Friday, September 11, 2015

On Pastoral Counseling

Recently assembled a set of thoughts on pastoral counseling based on a few years of experience practicing it. I wonder... when and for what do you seek out counseling from clergy? What kind of pastoral counseling do you practice? Would you share your insights in the comments?

1) Pastoral counseling defined as counseling like other counseling, a one hour scheduled session, is less frequent than other kinds of pastoral counseling. I think this surprises pastors early on, then they get used to it.
2) I think you get more pastoral counseling requests the longer you are in a parish. People are waiting to see if you will be around, build trust, etc. I feel like it ramps up significantly in the third or fourth year.
3) This is the best resource on the most common kind of pastoral counseling, which is brief. People come with a solution-focused problem they want to work through.
4) If people ask for a sit-down session that is scheduled, solution-focused counseling is typically less important. People simply want to be heard.
5) If you so desire, you can build a reputation for being available for certain kinds of counseling. Just like any other therapist, people will come to you because of the approach you take, or the areas you work on. I, for example, try to be especially available for marriage coaching and vocational counseling. 
6) If I were to force rank the topics people come with, it goes: family problems, vocational crisis, addiction issues, grief, stress.
7) Referrals are great, and sending people to experts is often wise, but for quite a lot of counseling, don't underestimate the extent to which people simply need a listening ear, and clergy tend to have ears.
8) Some people won't go to the pastor for counseling because they don't want them to know about their struggles.
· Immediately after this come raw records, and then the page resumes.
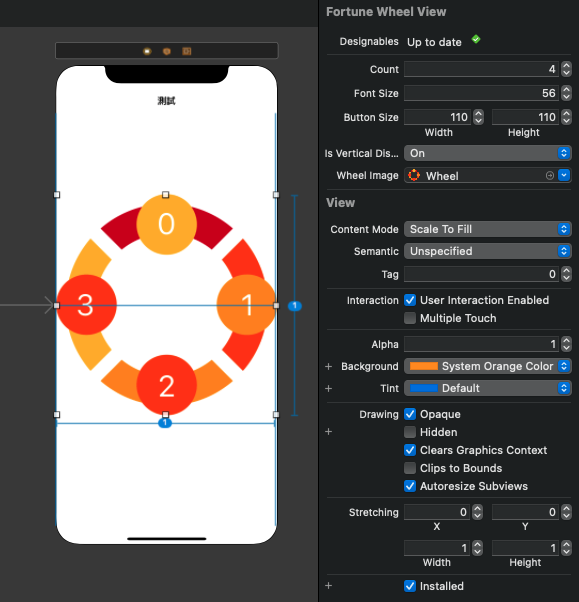
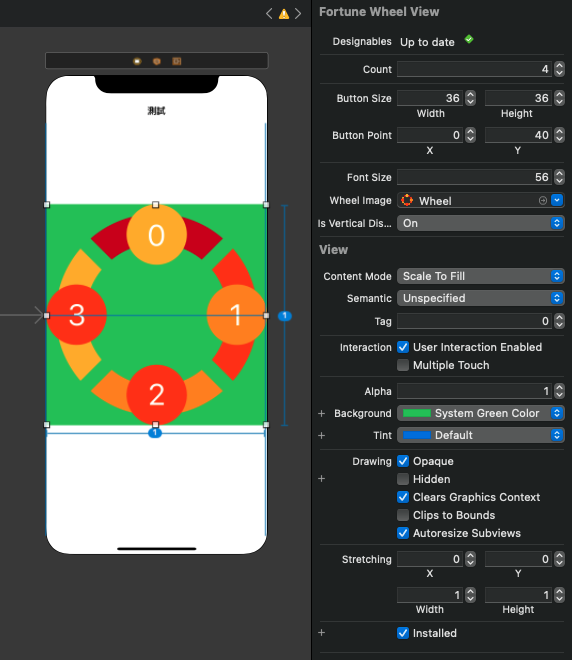
加上設定Button的位置

Changed region(s): [[0.0, 0.0, 1.0, 1.0], [0.4755, 0.0, 0.5052, 0.0299]]

diff --git a/Sources/WWFortuneWheelView/WWFortuneWheelView.swift b/Sources/WWFortuneWheelView/WWFortuneWheelView.swift
@@ -14,10 +14,11 @@ open class WWFortuneWheelView: UIView {
     typealias RotationParameter = (radian: CGFloat, deltaRadian: CGFloat, transform: CGAffineTransform)
     
     @IBInspectable public var count: Int = 4
-    @IBInspectable public var fontSize: CGFloat = 12.0
     @IBInspectable public var buttonSize: CGSize = CGSize(width: 36, height: 36)
-    @IBInspectable public var isVerticalDisplay: Bool = false
+    @IBInspectable public var buttonPoint: CGPoint = CGPoint(x: 0, y: 0)
+    @IBInspectable public var fontSize: CGFloat = 12.0
     @IBInspectable public var wheelImage: UIImage = UIImage()
+    @IBInspectable public var isVerticalDisplay: Bool = false
 
     @IBOutlet weak var contentView: UIView!
     @IBOutlet weak var wheelView: UIView!
@@ -43,7 +44,7 @@ open class WWFortuneWheelView: UIView {
     }
     
     override public func draw(_ rect: CGRect) {
-        bullseyeButtonsCountSetting(with: count, buttonSize: buttonSize, fontSize: fontSize, isVerticalDisplay: isVerticalDisplay, wheelImage: wheelImage)
+        bullseyeButtonsCountSetting(with: count, buttonSize: buttonSize, buttonPoint: buttonPoint, fontSize: fontSize, wheelImage: wheelImage, isVerticalDisplay: isVerticalDisplay)
         #if TARGET_INTERFACE_BUILDER
         #endif
     }
@@ -144,10 +145,13 @@ private extension WWFortuneWheelView {
     ///   - buttonSize: 按鍵大小
     ///   - fontSize: 文字大小
     ///   - isVerticalDisplay: 滾輪按鍵是否要跟著轉？
-    func bullseyeButtonsCountSetting(with count: Int, buttonSize: CGSize = CGSize(width: 36, height: 36), fontSize: CGFloat = 12.0, isVerticalDisplay: Bool = true, wheelImage: UIImage) {
+    ///   - buttonPoint: 按鍵的位置
+    ///   - wheelImage: 滾輪的底圖
+    func bullseyeButtonsCountSetting(with count: Int, buttonSize: CGSize = CGSize(width: 36, height: 36), buttonPoint: CGPoint = .zero, fontSize: CGFloat = 12.0, wheelImage: UIImage, isVerticalDisplay: Bool = true) {
         
         self.count = count
         self.buttonSize = buttonSize
+        self.buttonPoint = buttonPoint
         self.isVerticalDisplay = isVerticalDisplay
         self.wheelImage = wheelImage
         self.fontSize = fontSize
@@ -157,7 +161,7 @@ private extension WWFortuneWheelView {
             
             let angle = angleMaker(with: count, for: index)
             let label = wheelLabelMaker(with: buttonSize.width, tag: index, angle: angle)
-            let button = wheelButtonMaker(with: index, size: buttonSize, fontSize: fontSize, isVerticalDisplay: isVerticalDisplay, angle: angle)
+            let button = wheelButtonMaker(with: index, size: buttonSize, fontSize: fontSize, origin: buttonPoint, angle: angle, isVerticalDisplay: isVerticalDisplay)
             
             label.addSubview(button)
             wheelView.addSubview(label)
@@ -192,10 +196,11 @@ private extension WWFortuneWheelView {
     ///   - fontSize: CGFloat
     ///   - isVerticalDisplay: Bool
     ///   - angle: CGFloat
+    ///   - origin: CGPoint
     /// - Returns: UIButton
-    func wheelButtonMaker(with index: Int, size: CGSize, fontSize: CGFloat = 12.0, isVerticalDisplay: Bool, angle: CGFloat) -> UIButton {
+    func wheelButtonMaker(with index: Int, size: CGSize, fontSize: CGFloat = 12.0, origin: CGPoint, angle: CGFloat, isVerticalDisplay: Bool) -> UIButton {
         
-        let button = UIButton(frame: CGRect(origin: .zero, size: size))
+        let button = UIButton(frame: CGRect(origin: origin, size: size))
         
         button.tag = index
         button.setTitle("\(index)", for: .normal)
This is okay. It's kind of a natural feeling. Don't be surprised if you do a good amount of counseling for parishioners from other congregations. This is a way of helping folks not be embarrassed around their actual pastor.
9) A lot of pastoral counseling now happens via digital social media. Anticipate and plan for this.
Finally, I would add the hardest thing about counseling is the presence of the counselor in the counseling relationship. In other words, it is less often the case that somebody brings something especially hard to talk about. It's that we as counselors sometimes get in the way of being a helpful presence if we aren't actively working on our own stuff. For that reason, I find it essential that I keep working on issues of self-differentiation and family systems, in order to continually grow as a pastoral presence. I'm embarrassed to say that in my mid-40s, I'm still much less mature than I'd like to be. But then I don't think I'm alone in this.

1 comment:

  1. When I go to a pastor, I want them to be reverential and surgical and bring something spiritual every time. The centrality factor, or something. 95% of people just need someone to "walk with" with them through something. It's more about just "being" than any one solution. Members don't ask for clergy at death to do the last rights, they ask for clergy because they represent God, and in the storms of life, even having God's ambassadors around is part of grieving and asking for help. Nowhere do we see the reverence more about being and less about solutions than Jesus waiting four days to visit the family of Lazarus. The reverend is a person sought for when God, family, and others all feel far away. If a pastor just did active listening they assume wrong, "journeying with" isn't just active listening, suggested reading, prescriptions, or meditation. "Journeying with" is, "I see and feel that you are hurting, and I am here with you in this as long as it takes." The sincerity there is a challenge because of time. The therapist has to end the session. But how radical could the world change if that kind of approach was taken by all mental health professionals including clergy.